If a line below contains the word "wrap", count it; give only the total.

** DATA EXTRACTS follows **

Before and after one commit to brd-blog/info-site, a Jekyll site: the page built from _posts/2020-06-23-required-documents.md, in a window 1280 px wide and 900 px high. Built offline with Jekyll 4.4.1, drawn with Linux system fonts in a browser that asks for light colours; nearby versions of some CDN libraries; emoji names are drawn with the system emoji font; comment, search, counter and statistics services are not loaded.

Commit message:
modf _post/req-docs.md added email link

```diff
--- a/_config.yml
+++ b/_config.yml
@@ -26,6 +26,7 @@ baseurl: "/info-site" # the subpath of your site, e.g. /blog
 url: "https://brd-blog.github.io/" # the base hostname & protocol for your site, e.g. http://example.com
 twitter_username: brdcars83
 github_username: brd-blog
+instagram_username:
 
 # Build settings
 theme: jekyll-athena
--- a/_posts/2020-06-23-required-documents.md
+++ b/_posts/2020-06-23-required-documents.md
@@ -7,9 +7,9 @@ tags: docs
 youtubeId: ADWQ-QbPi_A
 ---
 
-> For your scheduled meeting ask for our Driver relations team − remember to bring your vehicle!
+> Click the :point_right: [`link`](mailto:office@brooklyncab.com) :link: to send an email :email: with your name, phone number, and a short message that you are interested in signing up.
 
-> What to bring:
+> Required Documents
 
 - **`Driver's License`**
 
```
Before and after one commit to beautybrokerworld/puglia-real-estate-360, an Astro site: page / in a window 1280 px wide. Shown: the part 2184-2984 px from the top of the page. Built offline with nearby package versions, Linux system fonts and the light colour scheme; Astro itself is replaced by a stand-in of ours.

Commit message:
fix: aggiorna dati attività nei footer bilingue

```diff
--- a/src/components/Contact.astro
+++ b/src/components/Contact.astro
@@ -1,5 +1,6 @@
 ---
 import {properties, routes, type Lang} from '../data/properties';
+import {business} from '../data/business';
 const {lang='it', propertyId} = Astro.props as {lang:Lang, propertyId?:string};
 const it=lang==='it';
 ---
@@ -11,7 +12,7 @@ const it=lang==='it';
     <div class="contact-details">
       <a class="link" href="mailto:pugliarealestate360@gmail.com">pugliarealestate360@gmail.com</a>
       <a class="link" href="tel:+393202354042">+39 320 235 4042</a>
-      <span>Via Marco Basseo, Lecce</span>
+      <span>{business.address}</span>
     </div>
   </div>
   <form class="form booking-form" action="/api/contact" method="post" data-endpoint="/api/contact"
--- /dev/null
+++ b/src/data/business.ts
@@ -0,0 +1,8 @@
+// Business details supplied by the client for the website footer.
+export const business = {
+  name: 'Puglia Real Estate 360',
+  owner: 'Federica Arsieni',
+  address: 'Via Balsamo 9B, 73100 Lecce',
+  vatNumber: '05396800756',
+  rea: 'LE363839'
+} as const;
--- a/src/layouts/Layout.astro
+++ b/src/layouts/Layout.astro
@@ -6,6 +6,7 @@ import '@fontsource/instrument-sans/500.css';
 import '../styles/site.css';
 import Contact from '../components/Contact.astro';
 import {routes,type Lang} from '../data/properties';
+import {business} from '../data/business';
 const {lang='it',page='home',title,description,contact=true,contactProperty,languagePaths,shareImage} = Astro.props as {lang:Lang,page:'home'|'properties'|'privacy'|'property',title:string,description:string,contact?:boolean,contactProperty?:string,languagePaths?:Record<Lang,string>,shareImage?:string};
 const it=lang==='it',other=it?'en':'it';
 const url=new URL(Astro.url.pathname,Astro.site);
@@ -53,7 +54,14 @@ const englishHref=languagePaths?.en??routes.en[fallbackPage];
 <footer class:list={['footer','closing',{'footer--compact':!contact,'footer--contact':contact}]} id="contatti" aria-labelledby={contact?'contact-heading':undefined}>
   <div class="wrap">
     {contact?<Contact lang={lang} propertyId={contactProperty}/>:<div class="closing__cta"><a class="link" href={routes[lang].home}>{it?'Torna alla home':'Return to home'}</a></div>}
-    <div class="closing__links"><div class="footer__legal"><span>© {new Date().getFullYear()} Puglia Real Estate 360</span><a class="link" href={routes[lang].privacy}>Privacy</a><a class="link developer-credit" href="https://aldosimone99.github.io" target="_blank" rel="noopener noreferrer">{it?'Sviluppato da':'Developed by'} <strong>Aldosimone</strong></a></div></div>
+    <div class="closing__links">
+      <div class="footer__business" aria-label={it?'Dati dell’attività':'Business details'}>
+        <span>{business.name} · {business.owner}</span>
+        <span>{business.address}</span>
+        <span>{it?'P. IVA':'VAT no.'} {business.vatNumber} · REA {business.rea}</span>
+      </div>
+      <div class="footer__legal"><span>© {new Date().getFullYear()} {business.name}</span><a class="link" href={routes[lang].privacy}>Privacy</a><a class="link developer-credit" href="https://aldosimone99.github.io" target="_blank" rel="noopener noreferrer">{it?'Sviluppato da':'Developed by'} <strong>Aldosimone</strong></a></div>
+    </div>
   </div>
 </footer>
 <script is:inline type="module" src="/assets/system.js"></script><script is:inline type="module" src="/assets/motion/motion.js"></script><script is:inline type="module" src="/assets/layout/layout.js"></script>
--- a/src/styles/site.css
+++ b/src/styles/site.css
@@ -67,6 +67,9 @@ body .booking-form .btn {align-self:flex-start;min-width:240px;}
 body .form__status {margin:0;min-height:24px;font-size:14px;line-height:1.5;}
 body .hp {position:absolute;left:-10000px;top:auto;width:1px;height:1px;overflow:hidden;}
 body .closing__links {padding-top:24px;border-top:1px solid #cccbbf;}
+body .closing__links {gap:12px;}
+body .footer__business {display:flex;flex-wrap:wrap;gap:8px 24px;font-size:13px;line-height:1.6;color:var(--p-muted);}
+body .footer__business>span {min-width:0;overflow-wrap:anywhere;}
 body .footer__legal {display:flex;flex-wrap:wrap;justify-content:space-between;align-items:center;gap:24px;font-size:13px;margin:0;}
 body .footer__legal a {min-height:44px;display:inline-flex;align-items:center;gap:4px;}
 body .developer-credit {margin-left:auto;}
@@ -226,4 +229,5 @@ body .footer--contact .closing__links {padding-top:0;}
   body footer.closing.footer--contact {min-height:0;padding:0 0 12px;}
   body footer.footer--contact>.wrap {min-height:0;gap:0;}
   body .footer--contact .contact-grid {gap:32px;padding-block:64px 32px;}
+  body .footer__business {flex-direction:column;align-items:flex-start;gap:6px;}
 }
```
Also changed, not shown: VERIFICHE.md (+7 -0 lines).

** End of DATA EXTRACTS **

EXPECTED ANSWER »
5